On the evening of our wedding neither my new bride nor I was allowed to sit down and eat, though
everyone all around us was shoveling it in shamelessly—supposedly in our honor. Decorum demanded
that Sylvie and I go around shaking hands and smiling and exchanging quips—or at very least listening to
them—instead of partaking in the extraordinary repast the highly creative, always somewhat unpredictable
but undeniably great chef had produced (supposedly in our honor). I had passed by the huge display of
cold dishes many times, admiring each tantalizing offering with the eye of the famished, but had only
managed to pop in two shrimp quickly during those brief few seconds when nobody was hauling me off
here or yanking me around there, to nod and smile and just generally pretend to be everything I normally,
naturally, am not.

There was a lovely looking rice sort of thing—really just the bed upon which the crab claws and craw-dads
lay resplendently sprawled—which I knew to be absolutely delicious, and which I knew my wife enjoyed for
its elegant simplicity. So, when the warm dishes had come out and everyone was fighting their way in
toward the lovely little mignon with truffle sauce, I slipped quietly into the kitchen where the always
somewhat unpredictable chef was bending over something that looked like a very large, goofy-eyed
salmon made of aspic. I waited for him to complete what he was doing and to stand back and admire it for a
bit before I cleared my throat. He spun around and glared at the unexpected, uninvited, unwelcome
intruder, the groom, me. I smiled.

Up until that point, I had known this man to be one of the most incredible chefs whose work I had ever had
the great good pleasure to continually be astounded by. I also knew him as the man who called from
France on July 13th to tell the owner that he would not be available to complete the preparations for our
little (sold out well in advance) Bastille Day celebration.

“Do you have any more of that rice?” I asked.
“You want rice?” he boomed.
“Well, if you have it, yes,” I said meekly. “I’ve always enjoyed that rice…and Sylvie loves it.”

Without further exchange of any sort the always somewhat unpredictable chef took a plate down from a
shelf, strode quickly over to a corner of the kitchen that was full of large covered pots and selected one.
Tossing the cover aside, he returned and in one wide overhand motion turned the entire pot upside down
onto the plate.

When he lifted it, rice spilled all over the counter top, leaving a pile about 9 inches deep covering that plate
entirely. That beautiful rice was scattered for two feet in every direction.
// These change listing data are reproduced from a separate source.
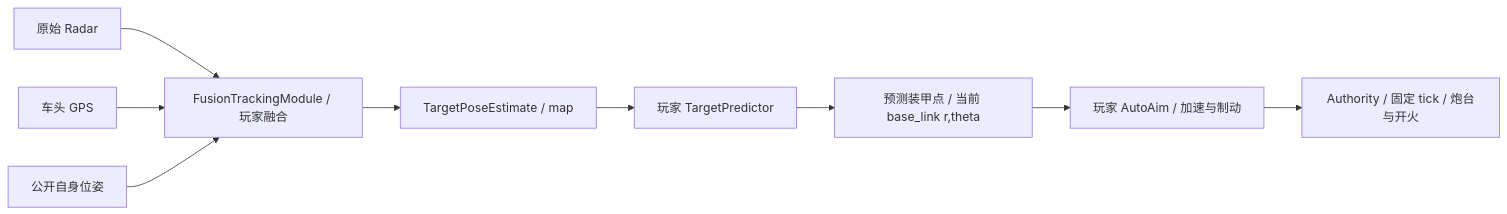
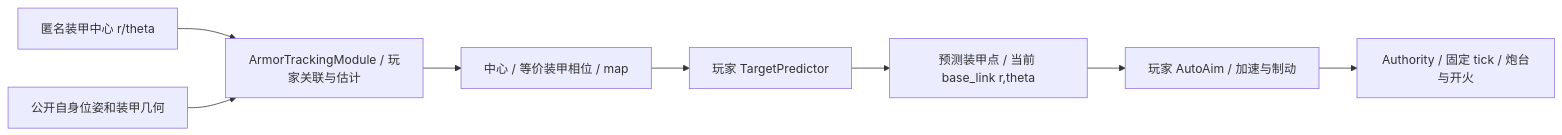
The second of 2 diagrams in docs/28_WEAPONS_PROGRESSIVE_ESTIMATION.md (Yangyongyu0506/TankBot), drawn with Mermaid before and after one commit. The commit also changed other lines of this file and 53 other files, not shown here.

````diff
--- a/docs/28_WEAPONS_PROGRESSIVE_ESTIMATION.md
+++ b/docs/28_WEAPONS_PROGRESSIVE_ESTIMATION.md
@@ -69,11 +98,10 @@
 ```mermaid
 flowchart LR
-    R[原始 Radar] --> F[FusionTrackingModule / 玩家融合]
-    G[车头 GPS] --> F
-    S[公开自身位姿] --> F
-    F --> T[TargetPoseEstimate / map]
+    R[匿名装甲中心 r/theta] --> F[ArmorTrackingModule / 玩家关联与估计]
+    S[公开自身位姿和装甲几何] --> F
+    F --> T[中心 / 等价装甲相位 / map]
     T --> P[玩家 TargetPredictor]
     P --> RT[预测装甲点 / 当前 base_link r,theta]
     RT --> C[玩家 AutoAim / 加速与制动]
     C --> A[Authority / 固定 tick / 炮台与开火]
 ```
````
He then took the empty pan and,
using the same overhand technique, flung it across the kitchen in the general direction of the stainless
steel sinks—where the dishwasher (after years of working with this great artiste) was quick enough to
dodge it—before it clattered into the growing stacks of Madame’s lovely precious, irreplaceable ancient
Gien china.

He turned to me with fury in his eyes. “You want anything else?”
“No,” I said.
“You sure? Chicken? Lamb? Beef?” He glared at me.
“No. Thank you,” I said somewhat stunned.

I found a small bowl and I spooned some of the rice into it, and was about to pick it up and leave the
kitchen when he stepped over and blocked my path. He stood six inches from my face and said quietly,
“Rice is all you are wanting?”
“Yes. Thanks,” I said.
He moved in closer still, looked me in the eye and snarled, “I’m not afraid of you.”
I took a breath for the first time since entering that kitchen. Finally something I could understand!

I snorted. I looked him unflinchingly right in the goddamned ice cold eye.
“I’m not afraid of you either,” I said good-naturedly.
Then I picked up my bowl of rice and left the kitchen.

I was delighted to find my wonderful new wife sequestered in the back, in a booth, far away from the
madding crowd, talking with some childhood friends of hers who had come from France for the occasion.
“Where have you been?” asked my lovely bride quietly.
“Riding the roller coaster to Hell,” I said.
My wife, who even then understood my every thought, explained to her friends, in French, that I had just
been in the kitchen with the always somewhat unpredictable chef.
“Oh,” they nodded knowingly. “He is quite good; no?”
THIS is the Chef who is now teaching me to make Pizza.
(This story is kind of interesting unto itself.)